What's most likely going on is that the situation of poor coverage before beginning the new hrt/adjustment had our system stressed. This means that we were borrowing from other systems to prop up our estrogen levels, the usual technique for meeting high priority needs from lower-priority resources. When we then add more estrogen into the situation, we feel that boost initially. But pretty soon word gets out and all those other systems that were being shorted start taking that loaned-out support back. So what was a comfortable supply suddenly is less so.

That doesn't mean we're worse off: we're actually in better shape than we were because we're operating under less stress. But it does mean that we probably need another upward dose tweak once we've given things some weeks to settle in.

Weeks? Yes, because this take-back process isn't a single one: it happens over 6-8 weeks in a series of small iterations. This is one of the arguments for the "take it slow" aspect of gentle-on-the-body hrt tuning. There's no sense to tweaking (by which we mean fine-tuning; obviously if something's terribly off, we need to intervene before that) before we're settled in and all of these readjustment processes have played out. Why not? Because that just involves a long chase and a real risk of dosing ourselves up into excess. It's clearer to wait until we can see the target before we try to reach it.

The other situation in which we suddenly feel as though we're not getting what we used to out of our hrt happens months or years along in hrt use. We felt mostly fine, but now we're clearly not. Did our hrt "stop working" in this instance? Nope.

In fact, in this kind of situation the element that is most likely to have changed is us, not our hrt. There are lots of things that might have this effect. Maybe

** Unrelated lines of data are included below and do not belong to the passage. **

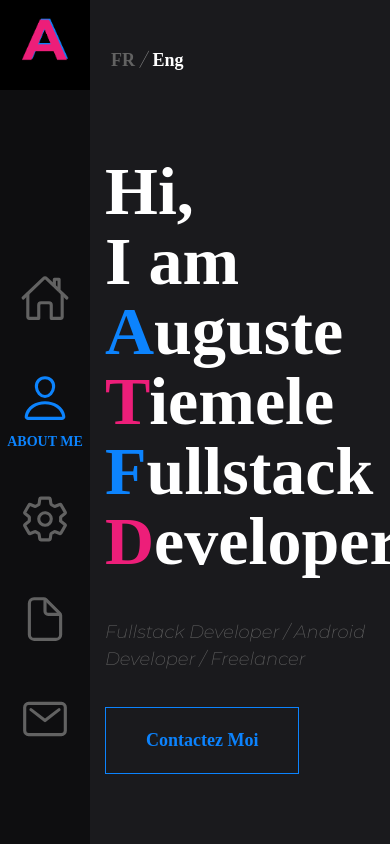
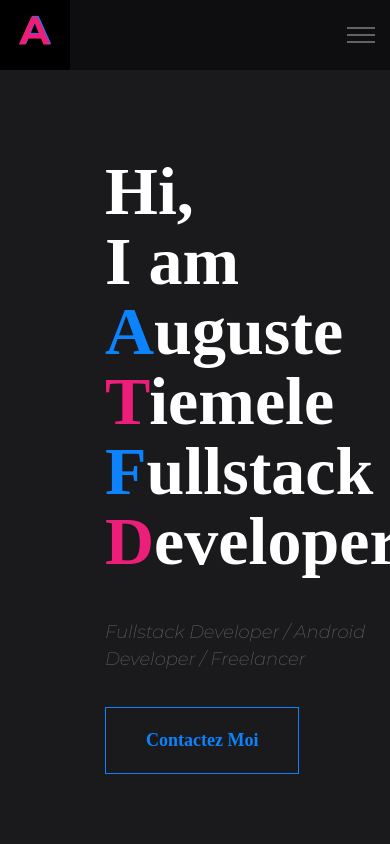
Before and after one commit to xx-code/portfolio, a React (Create React App) app: page /about in a window 390 px wide. Shown: the top 844 px of the page. Built offline with nearby package versions, Linux system fonts and the light colour scheme; a web font is replaced by a local one.

Commit message:
make navbar responsive

```diff
--- a/src/layout/navbar/index.scss
+++ b/src/layout/navbar/index.scss
@@ -6,12 +6,27 @@
     height: 100%;
     position: fixed;
     z-index: 5;
+    @media (max-width: 768px) {
+        height: 70px;
+        width: 100%;
+        position: absolute;
+        top: 0;
+    }
 }
 
+.header {
+    display: flex;
+    justify-content: space-between;
+    align-items: center;
     .logo {
         height: 90px;
         width: 100%;
         background-color: $black;
+        @media (max-width: 768px) {
+            height: 70px;
+            width: 70px;
+            position: static;
+        }
         .wrapper-logo {
             display: flex;
             justify-content: center;
@@ -19,6 +34,71 @@
             height: 100%;
             img {
                 height: 65px;
+                @media (max-width: 768px) {
+                    height: 45px;
+                }
+            }
+        }
+    }
+    .hamburger-btn {
+        display: none;
+        @media (max-width: 768px) {
+            display: block;
+        }
+        .hamburger-btn-wrapper {
+            padding: 15px;
+            .bar {
+                position: relative;
+                background: $high-gray;
+                width: 28px;
+                height: 2px;
+                &:hover {
+                    color: $blue;
+                }
+                &::before {
+                    content: '';
+                    position: absolute;
+                    background: $high-gray;
+                    top: 7px;
+                    width: 28px;
+                    height: 2px;
+                    &:hover {
+                        color: $blue;
+                    }
+                }
+                &::after {
+                    content: '';
+                    position: absolute;
+                    background: $high-gray;
+                    top: -7px;
+                    width: 28px;
+                    height: 2px;
+                    &:hover {
+                        color: $blue;
+                    }
+                }
+            }
+
+            .close {
+                width: 32px;
+                height: 32px;
+                position: relative;
+                &::before, &::after {
+                    position: absolute;
+                    top: 0;
+                    left: 14px;
+                    content: '';
+                    height: 30px;
+                    width: 2px;
+                    background-color: $high-gray;
+                }
+                &::before {
+                    transform: rotate(45deg);
+                }
+                &::after {
+                    transform: rotate(-45deg);
+                }
+            }
         }
     }
 }
@@ -28,6 +108,9 @@
     display: flex;
     justify-content: center;
     align-items: center;
+    @media (max-width: 768px) {
+        display: none;
+    }
     .navbar-items-wrapper {
         padding: 10px 5px;
         margin: 0;
@@ -68,3 +151,36 @@
         }
     }
 }
+
+.navbar-items-responsive {
+    display: none;
+    .navbar-items-wrapper {
+        list-style-type: none;
+        display: flex;
+        justify-content: space-around;
+        background-color: $high-dark;
+        border-top: solid 1px $high-gray;
+        padding: 10px 0;
+        .navlink {
+            a {
+                text-decoration: none;
+                .navlink-wrapper {
+                    text-align: center;
+                    color: $high-gray;
+                    p {
+                        display: none;
+                    }
+                    ion-icon {
+                        font-size: 50px;
+                    }
+                    &:hover {
+                        color: $blue;
+                    }
+                }
+                .active {
+                    color: $blue !important;
+                }
+            }
+        }
+    }
+}
--- a/src/layout/navbar/navbar.js
+++ b/src/layout/navbar/navbar.js
@@ -1,4 +1,4 @@
-import React from 'react';
+import React, { useEffect, useState } from 'react';
 import { useLocation } from 'react-router-dom';
 import { useTranslation } from 'react-i18next';
 import NavLink from './components/navLink';
@@ -7,16 +7,45 @@ import logo from '../../images/logo.png';
 
 const Navbar = () => {
 
+    const [canDisplayNavItems, setCanDisplayNavItems] = useState(true);
+
     const currentLocation = useLocation().pathname;
-    const { t } = useTranslation()
+    const { t } = useTranslation();
+
+    const displayNavItems = (canDisplay) => {
+        const navbarItemsResponsive = document.getElementById('navbar-items-behavior');
+        const hambugerElement = document.getElementById('hamburger-element');
+        navbarItemsResponsive.style.display = canDisplay ? 'block' : 'none';
+        hambugerElement.classList.remove(canDisplay ? 'bar' : 'close');
+        hambugerElement.classList.add(canDisplay ? 'close' : 'bar');
+        setCanDisplayNavItems(!canDisplay);
+    };
+
+    const handleHambugerElement = () => {
+        displayNavItems(canDisplayNavItems);
+    };
+
+    useEffect(() => {
+        window.addEventListener('resize', () => {
+            displayNavItems(false);
+        });
+    }, []);
 
     return(
         <div id="navbar">
-            <div className="logo">
-                <div className="wrapper-logo">
-                    <img src={logo} alt="logo-short" />
+            <div className="header">
+                <div className="logo">
+                    <div className="wrapper-logo">
+                        <img src={logo} alt="logo-short" />
+                    </div>
+                </div>
+                <div className="hamburger-btn">
+                    <div className="hamburger-btn-wrapper">
+                        <div id="hamburger-element" className="bar" onClick={() => handleHambugerElement()} ></div>
+                    </div>
                 </div>
             </div>
+
             <div className="navbar-items">
                 <ul className="navbar-items-wrapper">
                     <NavLink
@@ -46,6 +75,30 @@ const Navbar = () => {
                         selected={ currentLocation === '/contact' } />
                 </ul>
             </div>
+            <div id="navbar-items-behavior" className="navbar-items-responsive">
+                <ul className="navbar-items-wrapper">
+                    <NavLink
+                        icon="home-outline"
+                        link="/"
+                        selected={ currentLocation === '/' } />
+                    <NavLink
+                        icon="person-outline"
+                        link="/about"
+                        selected={ currentLocation === '/about' } />
+                    <NavLink
+                        icon="settings-outline"
+                        link="/skills"
+                        selected={ currentLocation === '/skills' } />
+                    <NavLink
+                        icon="document-outline"
+                        link="/projects"
+                        selected={ currentLocation === '/projects'} />
+                    <NavLink
+                        icon="mail-outline"
+                        link="/contact"
+                        selected={ currentLocation === '/contact' } />
+                </ul>
+            </div>
         </div>
     );
 };
--- a/src/views/home/components/welcome/index.js
+++ b/src/views/home/components/welcome/index.js
@@ -8,7 +8,7 @@ const switchColor = (letter, targetLetters) => {
             return targetLetters[i].style
         }
     };
-    return 'ff'
+    return ''
 };
 
 const LettersDisplaying = ({letters, highLetters = []}) => {
```
Also changed, not shown: 1 other file (tests, documents, lock files or other folders). Lines whose indentation alone changed are shown as unchanged.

  • we moved to a new location with new exposure to environmental estrogens
  • we changed our diet (becoming vegetarian or vice versa can have a big impact)
  • we changed jobs such that we're eating lunch in a different part of town/different restaurants
  • we changed supermarkets
  • our supermarket changed distributors
  • some sort of unreported toxic spill happened 
  • our stress level changed significantly
  • we started or stopped drinking or smoking
  • we lost or gained a substantial amount of weight
  • we took up or quit an exercise program
  • we changed our brand of sunscreen
  • our pharmacist or insurance company changed us to a new generic or a different hrt altogether
  • climate change means warmer weather that may be affecting shipping or wearing our hrt
All of these things and more are possible disruptors of longstanding hormone balance but because we don't think of them as hormonal factors, the changes they represent are essentially invisible in terms of how we think about our hrts. But none of them represent hrt failure: they just mean that we need to tweak our dose a bit. And that's an important distinction to keep in mind.